Priority of the Pension Deficits
Having decided that the deemed trust applied in the context of the Salaried Plan and that a constructive trust applied in the context of the Executive Plan, the Court of Appeal proceeded to hold that both trusts took priority over the court-ordered super-priority charge for DIP financing.
The Court held that, on the facts of the Indalex case, the court-ordered charge in question was not sufficient to trump the PBA deemed trust for the Salaried Plan deficit. This was because, according to the Court of Appeal, the issue of the PBA deemed trust was not identified by the CCAA judge at the time that the charge was ordered; the doctrine of paramountcy was not invoked to render PBA subservient to the CCAA; and, there was no evidence that the deemed trust priority would frustrate the CCAA process. The Court held that, without a remedy, the funds that would flow to Indalex US (which itself was subrogated to the DIP lender) were directly connected to Indalex's breach of fiduciary duty. The Court found these facts to be material as concerns the Executive Plan and ordered that the Executive Plan deficit was to rank ahead of the DIP financing as well.
The Court of Appeal's decision has extended the traditional understanding of pension wind-up deficits and has created uncertainty.
For employers acting as administrators of employee pension plans, it is not entirely clear how duties to the corporation and to the plan beneficiaries may be demarcated; nor is it clear how a related conflict of interest may be addressed or resolved. When, if ever, should the employer resign as plan administrator; or, under the coming amendments to the PBA, be removed? Would the administrator even have the ability to resign?
For lenders, the potential imposition of super-priority trusts in favour of pension deficiencies is a significant concern. It is not entirely clear when such trusts may arise, particularly in the case of the constructive trust imposed by the Court of Appeal in Indalex. When can DIP lenders safely rely on court-ordered DIP charges?

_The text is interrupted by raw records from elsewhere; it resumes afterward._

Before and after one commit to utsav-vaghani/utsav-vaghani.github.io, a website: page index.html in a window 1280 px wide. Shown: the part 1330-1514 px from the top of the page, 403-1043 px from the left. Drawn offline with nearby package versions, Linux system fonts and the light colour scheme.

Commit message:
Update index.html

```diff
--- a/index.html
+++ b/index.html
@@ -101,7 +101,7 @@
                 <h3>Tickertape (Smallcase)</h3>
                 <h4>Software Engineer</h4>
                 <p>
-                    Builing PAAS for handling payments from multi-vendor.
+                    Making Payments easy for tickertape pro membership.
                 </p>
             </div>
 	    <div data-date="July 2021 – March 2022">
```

For employers contemplating a CCAA filing, the issue of pension deficits must be addressed at the outset. As the Court of Appeal said, a CCAA judge has the authority in the appropriate case to create priority charges for DIP financing that rank ahead of pension deficit claims. What facts support such a charge and what is the test that an applicant must meet?
Given the state of uncertainty created by the Court of Appeal decision, we hope that clarification will be sought from the Supreme Court of Canada.